_What is required_: Find the string "onChange" in the records. Copy each line that has it.

(Front-end code change data)

****************

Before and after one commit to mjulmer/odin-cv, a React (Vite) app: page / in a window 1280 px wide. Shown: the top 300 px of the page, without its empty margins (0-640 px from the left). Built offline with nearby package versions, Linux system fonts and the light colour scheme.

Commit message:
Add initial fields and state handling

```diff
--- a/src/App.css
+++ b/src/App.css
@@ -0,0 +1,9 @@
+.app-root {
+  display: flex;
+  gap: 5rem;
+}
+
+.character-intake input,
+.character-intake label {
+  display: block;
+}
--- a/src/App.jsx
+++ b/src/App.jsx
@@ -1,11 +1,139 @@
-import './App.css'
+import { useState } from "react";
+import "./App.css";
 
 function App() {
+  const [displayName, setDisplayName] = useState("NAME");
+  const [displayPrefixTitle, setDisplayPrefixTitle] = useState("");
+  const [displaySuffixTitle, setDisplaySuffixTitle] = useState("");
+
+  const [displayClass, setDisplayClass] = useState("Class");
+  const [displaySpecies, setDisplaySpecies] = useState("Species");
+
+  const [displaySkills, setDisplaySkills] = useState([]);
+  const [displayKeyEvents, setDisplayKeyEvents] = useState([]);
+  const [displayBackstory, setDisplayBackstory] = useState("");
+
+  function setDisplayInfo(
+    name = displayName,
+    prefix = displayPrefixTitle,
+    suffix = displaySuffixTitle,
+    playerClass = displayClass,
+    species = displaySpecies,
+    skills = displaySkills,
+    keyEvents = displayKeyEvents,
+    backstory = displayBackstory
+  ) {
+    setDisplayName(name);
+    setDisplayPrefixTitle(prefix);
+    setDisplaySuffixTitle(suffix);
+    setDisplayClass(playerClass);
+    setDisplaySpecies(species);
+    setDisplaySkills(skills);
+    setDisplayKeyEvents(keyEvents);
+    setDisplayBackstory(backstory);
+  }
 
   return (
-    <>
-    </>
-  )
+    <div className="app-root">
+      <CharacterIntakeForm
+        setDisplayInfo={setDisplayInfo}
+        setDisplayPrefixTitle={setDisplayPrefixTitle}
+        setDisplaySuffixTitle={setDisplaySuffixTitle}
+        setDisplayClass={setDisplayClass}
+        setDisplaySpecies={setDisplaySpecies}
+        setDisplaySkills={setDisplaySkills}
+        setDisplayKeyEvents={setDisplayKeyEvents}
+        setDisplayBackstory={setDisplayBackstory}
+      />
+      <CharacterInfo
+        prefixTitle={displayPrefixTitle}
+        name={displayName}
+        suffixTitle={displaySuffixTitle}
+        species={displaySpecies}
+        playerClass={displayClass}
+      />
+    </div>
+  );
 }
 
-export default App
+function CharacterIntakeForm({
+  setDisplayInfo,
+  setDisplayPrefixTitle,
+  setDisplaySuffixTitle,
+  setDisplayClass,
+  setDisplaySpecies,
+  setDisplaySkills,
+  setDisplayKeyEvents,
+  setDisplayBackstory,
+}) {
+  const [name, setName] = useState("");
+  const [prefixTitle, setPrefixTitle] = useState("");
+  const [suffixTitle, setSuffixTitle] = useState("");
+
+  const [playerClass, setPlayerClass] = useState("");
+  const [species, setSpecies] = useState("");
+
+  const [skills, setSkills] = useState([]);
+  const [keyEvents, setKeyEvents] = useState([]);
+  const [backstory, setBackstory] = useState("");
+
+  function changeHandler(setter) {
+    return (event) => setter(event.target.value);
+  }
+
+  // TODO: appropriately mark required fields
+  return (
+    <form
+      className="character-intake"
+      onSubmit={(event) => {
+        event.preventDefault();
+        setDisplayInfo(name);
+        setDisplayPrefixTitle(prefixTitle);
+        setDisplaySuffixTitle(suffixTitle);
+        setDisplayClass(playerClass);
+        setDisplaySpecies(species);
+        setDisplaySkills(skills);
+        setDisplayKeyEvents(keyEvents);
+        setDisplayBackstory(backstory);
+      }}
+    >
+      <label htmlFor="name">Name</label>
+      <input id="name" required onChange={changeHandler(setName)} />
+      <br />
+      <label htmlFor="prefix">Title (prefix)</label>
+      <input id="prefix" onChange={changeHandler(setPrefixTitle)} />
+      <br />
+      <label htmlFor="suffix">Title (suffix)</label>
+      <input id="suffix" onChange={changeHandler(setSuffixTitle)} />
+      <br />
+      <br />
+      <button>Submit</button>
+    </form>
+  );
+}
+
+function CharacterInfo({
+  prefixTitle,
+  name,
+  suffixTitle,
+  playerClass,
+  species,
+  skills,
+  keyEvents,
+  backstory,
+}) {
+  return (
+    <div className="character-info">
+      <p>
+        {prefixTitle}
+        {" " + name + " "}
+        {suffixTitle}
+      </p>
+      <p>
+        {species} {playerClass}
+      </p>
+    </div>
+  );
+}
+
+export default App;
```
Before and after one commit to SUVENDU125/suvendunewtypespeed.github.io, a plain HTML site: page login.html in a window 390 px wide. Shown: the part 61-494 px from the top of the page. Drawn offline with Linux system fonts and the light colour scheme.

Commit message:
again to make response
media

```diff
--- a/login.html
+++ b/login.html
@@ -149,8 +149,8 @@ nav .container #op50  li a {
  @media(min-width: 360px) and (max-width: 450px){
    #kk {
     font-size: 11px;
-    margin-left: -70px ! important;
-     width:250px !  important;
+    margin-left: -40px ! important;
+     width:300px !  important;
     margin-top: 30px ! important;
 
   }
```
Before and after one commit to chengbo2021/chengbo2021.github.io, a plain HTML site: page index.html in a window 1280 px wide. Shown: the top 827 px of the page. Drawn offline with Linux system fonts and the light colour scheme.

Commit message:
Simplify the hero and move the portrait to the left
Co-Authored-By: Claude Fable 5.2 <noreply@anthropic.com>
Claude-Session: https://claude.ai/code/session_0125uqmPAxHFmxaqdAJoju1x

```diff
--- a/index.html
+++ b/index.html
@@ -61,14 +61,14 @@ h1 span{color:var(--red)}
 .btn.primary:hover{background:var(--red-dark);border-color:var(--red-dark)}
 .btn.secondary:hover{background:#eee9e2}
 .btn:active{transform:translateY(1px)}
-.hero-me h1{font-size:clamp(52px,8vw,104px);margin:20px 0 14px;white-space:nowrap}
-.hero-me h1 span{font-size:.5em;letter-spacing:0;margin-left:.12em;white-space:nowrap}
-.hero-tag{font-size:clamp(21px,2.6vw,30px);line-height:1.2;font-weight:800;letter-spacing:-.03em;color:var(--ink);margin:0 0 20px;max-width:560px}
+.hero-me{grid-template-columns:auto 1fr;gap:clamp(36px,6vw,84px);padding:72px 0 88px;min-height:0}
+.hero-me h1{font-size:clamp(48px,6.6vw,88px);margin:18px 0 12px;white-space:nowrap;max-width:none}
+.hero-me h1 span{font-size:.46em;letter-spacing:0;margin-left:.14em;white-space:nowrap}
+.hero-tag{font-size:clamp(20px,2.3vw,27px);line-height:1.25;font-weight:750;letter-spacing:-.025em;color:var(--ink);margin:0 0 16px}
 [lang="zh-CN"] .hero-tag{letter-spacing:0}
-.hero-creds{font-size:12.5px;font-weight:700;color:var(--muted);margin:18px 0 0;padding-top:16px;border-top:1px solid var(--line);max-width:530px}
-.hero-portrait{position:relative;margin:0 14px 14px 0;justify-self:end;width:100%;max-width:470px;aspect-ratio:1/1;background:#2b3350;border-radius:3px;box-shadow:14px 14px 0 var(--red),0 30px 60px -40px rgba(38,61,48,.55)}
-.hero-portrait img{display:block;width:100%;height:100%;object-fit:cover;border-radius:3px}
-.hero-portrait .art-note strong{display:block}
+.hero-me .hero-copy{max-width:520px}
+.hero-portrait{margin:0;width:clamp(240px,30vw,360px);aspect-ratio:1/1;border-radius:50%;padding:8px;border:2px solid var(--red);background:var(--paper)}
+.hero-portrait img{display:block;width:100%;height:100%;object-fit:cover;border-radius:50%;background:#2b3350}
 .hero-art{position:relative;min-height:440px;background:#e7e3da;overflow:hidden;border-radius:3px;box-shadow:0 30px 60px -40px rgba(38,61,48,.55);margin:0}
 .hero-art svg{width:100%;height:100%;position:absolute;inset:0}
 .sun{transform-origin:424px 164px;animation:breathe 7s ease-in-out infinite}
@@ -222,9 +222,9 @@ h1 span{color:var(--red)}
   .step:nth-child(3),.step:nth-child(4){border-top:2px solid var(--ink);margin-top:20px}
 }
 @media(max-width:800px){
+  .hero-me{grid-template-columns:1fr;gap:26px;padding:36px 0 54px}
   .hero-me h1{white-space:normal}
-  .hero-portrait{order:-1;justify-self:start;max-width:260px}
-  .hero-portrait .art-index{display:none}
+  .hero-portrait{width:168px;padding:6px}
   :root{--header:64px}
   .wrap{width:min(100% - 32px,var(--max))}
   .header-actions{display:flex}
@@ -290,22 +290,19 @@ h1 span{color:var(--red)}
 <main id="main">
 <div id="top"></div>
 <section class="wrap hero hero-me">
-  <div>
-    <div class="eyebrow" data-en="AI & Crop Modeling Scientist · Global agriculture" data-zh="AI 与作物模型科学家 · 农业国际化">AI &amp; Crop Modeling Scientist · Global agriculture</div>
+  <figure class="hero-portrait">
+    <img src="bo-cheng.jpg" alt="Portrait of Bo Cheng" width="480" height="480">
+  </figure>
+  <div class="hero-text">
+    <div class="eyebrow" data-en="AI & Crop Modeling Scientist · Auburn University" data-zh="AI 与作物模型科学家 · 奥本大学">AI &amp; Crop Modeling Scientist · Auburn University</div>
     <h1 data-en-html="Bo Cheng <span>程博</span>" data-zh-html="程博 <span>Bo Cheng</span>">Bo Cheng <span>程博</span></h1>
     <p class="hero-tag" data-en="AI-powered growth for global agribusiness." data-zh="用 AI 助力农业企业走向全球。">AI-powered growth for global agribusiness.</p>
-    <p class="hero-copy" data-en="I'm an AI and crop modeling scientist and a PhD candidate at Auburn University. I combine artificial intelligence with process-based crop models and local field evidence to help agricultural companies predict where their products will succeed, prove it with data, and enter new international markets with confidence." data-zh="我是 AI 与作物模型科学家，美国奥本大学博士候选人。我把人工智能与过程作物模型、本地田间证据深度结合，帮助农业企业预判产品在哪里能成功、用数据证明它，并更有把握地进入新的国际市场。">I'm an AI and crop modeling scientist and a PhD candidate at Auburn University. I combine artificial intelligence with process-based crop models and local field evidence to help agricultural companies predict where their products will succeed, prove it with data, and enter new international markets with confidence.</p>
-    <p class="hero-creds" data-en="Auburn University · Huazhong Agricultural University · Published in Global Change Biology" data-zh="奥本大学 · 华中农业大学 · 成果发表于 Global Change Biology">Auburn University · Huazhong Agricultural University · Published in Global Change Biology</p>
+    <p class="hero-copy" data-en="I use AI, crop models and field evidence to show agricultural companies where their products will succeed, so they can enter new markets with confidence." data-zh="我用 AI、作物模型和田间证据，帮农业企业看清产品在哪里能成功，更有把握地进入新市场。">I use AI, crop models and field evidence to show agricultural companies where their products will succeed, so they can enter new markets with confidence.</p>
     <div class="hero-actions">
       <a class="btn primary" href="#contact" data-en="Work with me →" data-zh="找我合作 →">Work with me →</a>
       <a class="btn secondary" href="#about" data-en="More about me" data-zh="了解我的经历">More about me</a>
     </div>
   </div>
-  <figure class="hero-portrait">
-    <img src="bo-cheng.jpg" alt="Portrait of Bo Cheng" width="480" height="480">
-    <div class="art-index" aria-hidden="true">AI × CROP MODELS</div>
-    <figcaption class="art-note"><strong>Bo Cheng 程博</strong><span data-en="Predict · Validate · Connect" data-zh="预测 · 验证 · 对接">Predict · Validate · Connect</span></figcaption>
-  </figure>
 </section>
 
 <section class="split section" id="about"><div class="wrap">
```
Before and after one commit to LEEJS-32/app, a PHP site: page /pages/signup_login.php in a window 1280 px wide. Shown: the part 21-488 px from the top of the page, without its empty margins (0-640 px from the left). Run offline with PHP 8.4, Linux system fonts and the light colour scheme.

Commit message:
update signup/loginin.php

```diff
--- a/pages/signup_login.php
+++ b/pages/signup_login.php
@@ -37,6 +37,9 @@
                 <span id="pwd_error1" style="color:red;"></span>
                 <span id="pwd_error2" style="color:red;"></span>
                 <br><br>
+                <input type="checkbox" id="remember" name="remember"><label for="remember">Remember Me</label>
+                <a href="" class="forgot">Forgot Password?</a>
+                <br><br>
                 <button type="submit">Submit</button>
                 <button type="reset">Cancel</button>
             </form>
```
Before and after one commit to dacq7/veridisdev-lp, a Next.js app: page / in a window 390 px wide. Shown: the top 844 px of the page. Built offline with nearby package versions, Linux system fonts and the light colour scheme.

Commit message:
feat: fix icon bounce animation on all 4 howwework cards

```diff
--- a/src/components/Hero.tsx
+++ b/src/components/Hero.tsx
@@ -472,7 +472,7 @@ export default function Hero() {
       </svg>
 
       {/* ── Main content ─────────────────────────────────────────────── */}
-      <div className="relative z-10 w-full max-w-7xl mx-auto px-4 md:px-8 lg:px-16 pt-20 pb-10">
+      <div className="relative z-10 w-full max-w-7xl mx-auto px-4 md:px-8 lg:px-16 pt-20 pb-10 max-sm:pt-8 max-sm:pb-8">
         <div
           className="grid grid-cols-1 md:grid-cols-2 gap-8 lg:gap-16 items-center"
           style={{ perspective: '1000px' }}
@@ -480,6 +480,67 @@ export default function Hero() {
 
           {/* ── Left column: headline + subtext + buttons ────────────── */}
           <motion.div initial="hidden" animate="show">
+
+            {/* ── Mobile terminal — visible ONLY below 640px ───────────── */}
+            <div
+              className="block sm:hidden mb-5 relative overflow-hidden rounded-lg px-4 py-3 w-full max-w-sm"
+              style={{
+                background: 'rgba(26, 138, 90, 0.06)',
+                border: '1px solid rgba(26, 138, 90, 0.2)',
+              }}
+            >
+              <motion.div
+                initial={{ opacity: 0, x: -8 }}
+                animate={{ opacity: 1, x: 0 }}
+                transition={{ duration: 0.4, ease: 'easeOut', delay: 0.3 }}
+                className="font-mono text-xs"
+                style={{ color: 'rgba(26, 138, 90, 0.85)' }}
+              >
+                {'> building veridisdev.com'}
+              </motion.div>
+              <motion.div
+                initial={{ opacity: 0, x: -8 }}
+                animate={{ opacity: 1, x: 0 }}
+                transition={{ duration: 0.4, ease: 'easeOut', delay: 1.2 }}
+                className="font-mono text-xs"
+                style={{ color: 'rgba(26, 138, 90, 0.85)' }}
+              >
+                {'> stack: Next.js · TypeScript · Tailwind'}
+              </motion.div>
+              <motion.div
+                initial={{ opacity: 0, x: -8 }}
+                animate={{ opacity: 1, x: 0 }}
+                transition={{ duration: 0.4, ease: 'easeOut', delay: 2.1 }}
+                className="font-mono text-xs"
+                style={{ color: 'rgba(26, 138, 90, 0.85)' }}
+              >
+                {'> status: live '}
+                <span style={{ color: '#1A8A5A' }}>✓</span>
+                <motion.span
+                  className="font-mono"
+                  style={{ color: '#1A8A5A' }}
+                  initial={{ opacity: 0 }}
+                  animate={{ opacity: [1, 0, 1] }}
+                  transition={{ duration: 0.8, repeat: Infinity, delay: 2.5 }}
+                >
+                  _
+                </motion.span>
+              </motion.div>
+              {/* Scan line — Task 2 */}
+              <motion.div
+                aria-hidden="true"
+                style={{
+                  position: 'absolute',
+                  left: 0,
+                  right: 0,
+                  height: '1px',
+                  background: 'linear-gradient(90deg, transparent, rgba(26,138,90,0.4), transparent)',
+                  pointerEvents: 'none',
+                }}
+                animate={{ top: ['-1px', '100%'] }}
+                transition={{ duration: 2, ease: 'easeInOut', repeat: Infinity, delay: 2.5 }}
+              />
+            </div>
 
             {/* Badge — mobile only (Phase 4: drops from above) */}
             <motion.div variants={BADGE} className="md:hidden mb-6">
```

****************

_Response_:
+      <input id="name" required onChange={changeHandler(setName)} />
+      <input id="prefix" onChange={changeHandler(setPrefixTitle)} />
+      <input id="suffix" onChange={changeHandler(setSuffixTitle)} />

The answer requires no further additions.